_What the exercise asks:_
For this exercise, write out each entry below exactly, omitting the images.

_The input:_
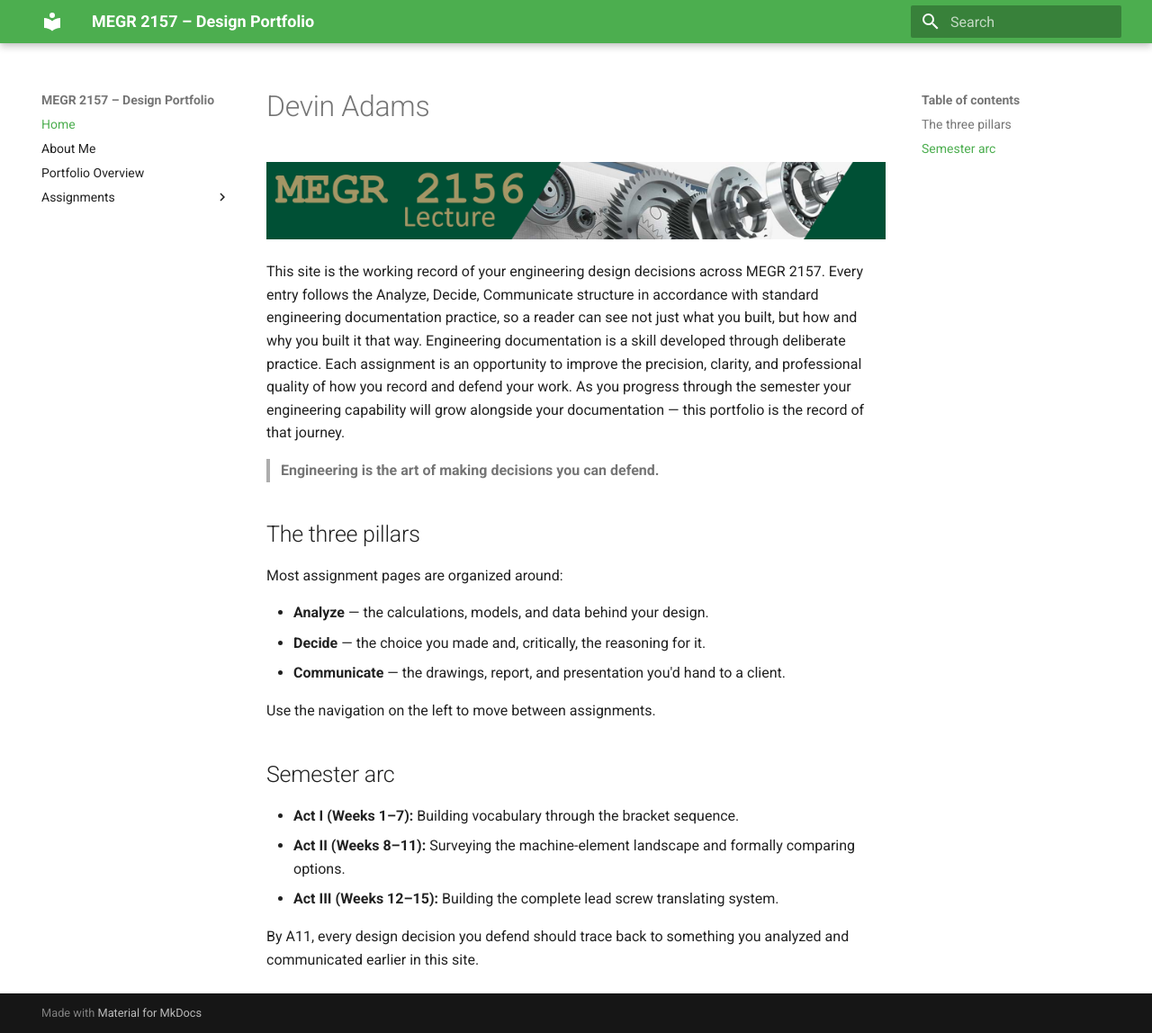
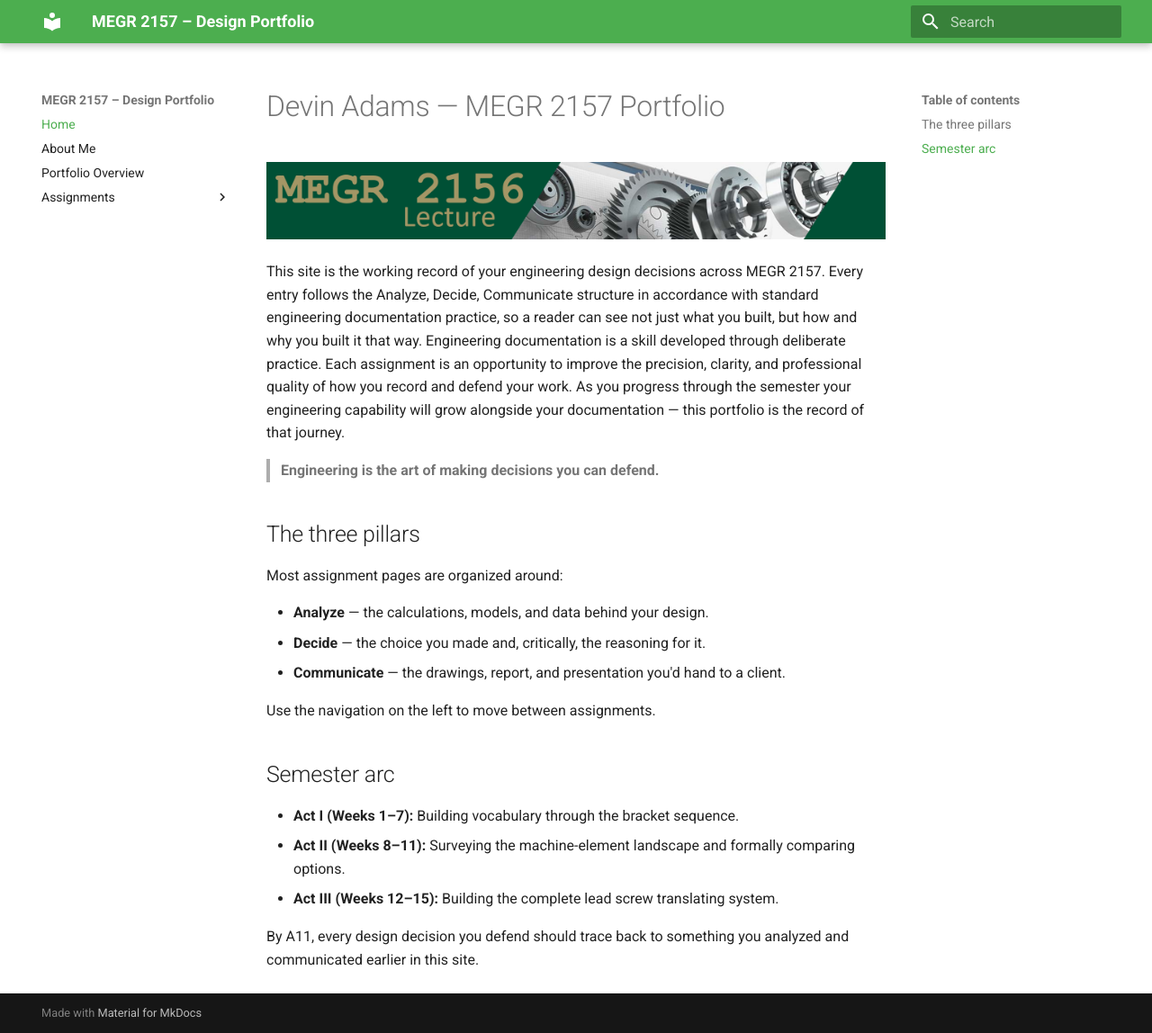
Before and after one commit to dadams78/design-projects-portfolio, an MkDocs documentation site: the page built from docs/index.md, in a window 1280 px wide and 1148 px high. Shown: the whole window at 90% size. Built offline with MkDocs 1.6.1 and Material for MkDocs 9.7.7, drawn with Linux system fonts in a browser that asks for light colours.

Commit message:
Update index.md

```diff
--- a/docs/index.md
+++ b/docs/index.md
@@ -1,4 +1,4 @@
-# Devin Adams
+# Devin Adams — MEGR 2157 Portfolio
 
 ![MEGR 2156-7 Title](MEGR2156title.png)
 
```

_Exercise result:_
Before and after one commit to dadams78/design-projects-portfolio, an MkDocs documentation site: the page built from docs/index.md, in a window 1280 px wide and 1148 px high. Shown: the whole window at 90% size. Built offline with MkDocs 1.6.1 and Material for MkDocs 9.7.7, drawn with Linux system fonts in a browser that asks for light colours.

Commit message:
Update index.md

```diff
--- a/docs/index.md
+++ b/docs/index.md
@@ -1,4 +1,4 @@
-# Devin Adams
+# Devin Adams — MEGR 2157 Portfolio
 
 ![MEGR 2156-7 Title](MEGR2156title.png)
 
```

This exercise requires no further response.